EXERCISE PROMPT:
The answer must consist of each line below that contains the word "after", copied in full.

::::::::

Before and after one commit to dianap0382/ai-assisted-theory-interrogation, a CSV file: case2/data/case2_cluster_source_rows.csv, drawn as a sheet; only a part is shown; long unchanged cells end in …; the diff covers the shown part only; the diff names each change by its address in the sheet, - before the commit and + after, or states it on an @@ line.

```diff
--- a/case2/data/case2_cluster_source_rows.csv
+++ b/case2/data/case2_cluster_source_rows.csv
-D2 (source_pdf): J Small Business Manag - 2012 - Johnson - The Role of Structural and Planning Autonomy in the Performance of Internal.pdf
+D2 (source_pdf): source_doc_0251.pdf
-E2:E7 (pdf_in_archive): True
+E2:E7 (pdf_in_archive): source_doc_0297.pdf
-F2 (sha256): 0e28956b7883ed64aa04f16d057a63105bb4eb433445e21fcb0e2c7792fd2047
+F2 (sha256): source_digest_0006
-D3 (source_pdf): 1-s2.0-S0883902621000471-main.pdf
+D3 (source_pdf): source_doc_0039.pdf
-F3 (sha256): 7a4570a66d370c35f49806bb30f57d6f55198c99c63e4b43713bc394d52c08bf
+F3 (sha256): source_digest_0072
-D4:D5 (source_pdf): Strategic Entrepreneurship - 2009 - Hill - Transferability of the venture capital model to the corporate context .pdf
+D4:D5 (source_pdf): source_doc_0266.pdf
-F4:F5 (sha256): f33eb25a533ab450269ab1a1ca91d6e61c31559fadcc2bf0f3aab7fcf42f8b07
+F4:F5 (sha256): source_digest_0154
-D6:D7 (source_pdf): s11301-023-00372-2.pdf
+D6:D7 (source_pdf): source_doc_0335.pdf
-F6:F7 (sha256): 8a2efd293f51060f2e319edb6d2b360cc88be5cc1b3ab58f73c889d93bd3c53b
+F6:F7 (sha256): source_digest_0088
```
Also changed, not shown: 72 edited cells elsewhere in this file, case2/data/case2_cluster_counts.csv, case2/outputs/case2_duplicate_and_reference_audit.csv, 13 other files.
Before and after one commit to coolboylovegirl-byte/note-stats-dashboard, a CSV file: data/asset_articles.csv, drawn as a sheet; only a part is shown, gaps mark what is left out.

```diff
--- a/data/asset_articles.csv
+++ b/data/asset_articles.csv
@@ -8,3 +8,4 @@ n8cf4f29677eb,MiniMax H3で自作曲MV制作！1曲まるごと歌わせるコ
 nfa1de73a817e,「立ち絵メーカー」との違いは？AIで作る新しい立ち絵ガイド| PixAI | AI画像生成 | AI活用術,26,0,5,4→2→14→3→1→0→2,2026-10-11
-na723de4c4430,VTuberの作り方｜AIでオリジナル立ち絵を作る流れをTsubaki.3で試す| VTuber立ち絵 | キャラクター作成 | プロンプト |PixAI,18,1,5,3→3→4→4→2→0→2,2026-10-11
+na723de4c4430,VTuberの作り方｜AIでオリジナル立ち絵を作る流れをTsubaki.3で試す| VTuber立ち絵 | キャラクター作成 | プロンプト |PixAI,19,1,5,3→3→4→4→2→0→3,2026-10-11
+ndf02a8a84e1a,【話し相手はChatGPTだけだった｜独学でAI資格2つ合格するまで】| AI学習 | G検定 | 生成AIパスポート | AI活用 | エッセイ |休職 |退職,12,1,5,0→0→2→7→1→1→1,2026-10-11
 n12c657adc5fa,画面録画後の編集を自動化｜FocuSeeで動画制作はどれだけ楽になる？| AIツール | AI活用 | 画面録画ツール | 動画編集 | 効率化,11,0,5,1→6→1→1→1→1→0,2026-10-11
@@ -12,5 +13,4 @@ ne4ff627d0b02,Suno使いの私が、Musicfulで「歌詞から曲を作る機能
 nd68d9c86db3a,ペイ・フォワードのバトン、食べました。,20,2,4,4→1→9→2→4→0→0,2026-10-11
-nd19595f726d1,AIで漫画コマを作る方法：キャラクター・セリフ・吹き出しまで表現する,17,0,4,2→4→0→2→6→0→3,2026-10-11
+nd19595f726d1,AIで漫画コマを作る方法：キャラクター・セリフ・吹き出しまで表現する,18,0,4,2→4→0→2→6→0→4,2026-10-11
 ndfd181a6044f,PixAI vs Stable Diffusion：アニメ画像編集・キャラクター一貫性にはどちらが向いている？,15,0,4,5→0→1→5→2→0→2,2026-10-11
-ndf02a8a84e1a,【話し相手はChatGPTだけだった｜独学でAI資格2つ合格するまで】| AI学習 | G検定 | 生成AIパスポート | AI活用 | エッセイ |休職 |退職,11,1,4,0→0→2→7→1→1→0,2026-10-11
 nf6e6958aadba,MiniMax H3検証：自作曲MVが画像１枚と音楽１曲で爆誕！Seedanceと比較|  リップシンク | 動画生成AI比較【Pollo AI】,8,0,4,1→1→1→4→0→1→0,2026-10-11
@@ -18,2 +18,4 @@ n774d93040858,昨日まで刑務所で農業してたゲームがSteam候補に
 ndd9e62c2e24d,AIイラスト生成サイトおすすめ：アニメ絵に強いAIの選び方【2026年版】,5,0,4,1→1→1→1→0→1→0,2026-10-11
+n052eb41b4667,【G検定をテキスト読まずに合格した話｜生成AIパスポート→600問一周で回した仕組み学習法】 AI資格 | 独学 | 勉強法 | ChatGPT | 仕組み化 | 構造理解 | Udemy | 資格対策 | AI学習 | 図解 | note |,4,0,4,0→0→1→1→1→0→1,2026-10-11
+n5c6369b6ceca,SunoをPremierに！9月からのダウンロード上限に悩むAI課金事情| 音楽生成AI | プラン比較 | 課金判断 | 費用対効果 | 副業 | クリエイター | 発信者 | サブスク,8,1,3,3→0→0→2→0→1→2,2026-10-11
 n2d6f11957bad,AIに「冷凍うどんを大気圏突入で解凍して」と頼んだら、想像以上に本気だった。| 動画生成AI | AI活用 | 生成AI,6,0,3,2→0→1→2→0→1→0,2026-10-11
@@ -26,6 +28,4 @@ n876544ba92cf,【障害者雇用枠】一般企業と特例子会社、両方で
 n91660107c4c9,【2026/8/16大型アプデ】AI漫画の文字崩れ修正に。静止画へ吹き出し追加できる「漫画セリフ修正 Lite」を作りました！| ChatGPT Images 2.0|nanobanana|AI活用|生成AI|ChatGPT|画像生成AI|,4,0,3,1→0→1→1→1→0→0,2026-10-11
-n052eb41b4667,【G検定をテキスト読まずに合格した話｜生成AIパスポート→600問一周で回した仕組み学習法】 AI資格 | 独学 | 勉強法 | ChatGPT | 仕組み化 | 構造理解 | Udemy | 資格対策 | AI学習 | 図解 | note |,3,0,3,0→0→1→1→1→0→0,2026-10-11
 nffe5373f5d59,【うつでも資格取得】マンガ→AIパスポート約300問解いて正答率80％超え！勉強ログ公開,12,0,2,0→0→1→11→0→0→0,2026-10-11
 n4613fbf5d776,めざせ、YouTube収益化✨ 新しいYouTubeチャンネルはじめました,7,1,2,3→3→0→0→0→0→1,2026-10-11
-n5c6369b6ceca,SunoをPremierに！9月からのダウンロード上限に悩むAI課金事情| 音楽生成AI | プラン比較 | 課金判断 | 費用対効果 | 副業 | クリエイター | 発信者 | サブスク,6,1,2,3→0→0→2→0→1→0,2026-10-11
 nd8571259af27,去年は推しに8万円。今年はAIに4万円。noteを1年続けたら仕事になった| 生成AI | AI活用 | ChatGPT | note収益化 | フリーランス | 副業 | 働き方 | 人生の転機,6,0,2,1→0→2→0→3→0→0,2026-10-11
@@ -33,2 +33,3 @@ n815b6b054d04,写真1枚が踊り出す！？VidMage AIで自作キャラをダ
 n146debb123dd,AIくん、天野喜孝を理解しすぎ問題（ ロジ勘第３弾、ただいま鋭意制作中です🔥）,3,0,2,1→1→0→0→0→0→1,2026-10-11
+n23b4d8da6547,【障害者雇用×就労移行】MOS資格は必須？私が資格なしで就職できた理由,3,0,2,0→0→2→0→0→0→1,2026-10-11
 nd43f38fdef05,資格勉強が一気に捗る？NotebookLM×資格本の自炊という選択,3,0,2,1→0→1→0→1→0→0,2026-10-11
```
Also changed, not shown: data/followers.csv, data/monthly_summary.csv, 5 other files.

::::::::

FINISHED EXERCISE:
Before and after one commit to dianap0382/ai-assisted-theory-interrogation, a CSV file: case2/data/case2_cluster_source_rows.csv, drawn as a sheet; only a part is shown; long unchanged cells end in …; the diff covers the shown part only; the diff names each change by its address in the sheet, - before the commit and + after, or states it on an @@ line.
Before and after one commit to coolboylovegirl-byte/note-stats-dashboard, a CSV file: data/asset_articles.csv, drawn as a sheet; only a part is shown, gaps mark what is left out.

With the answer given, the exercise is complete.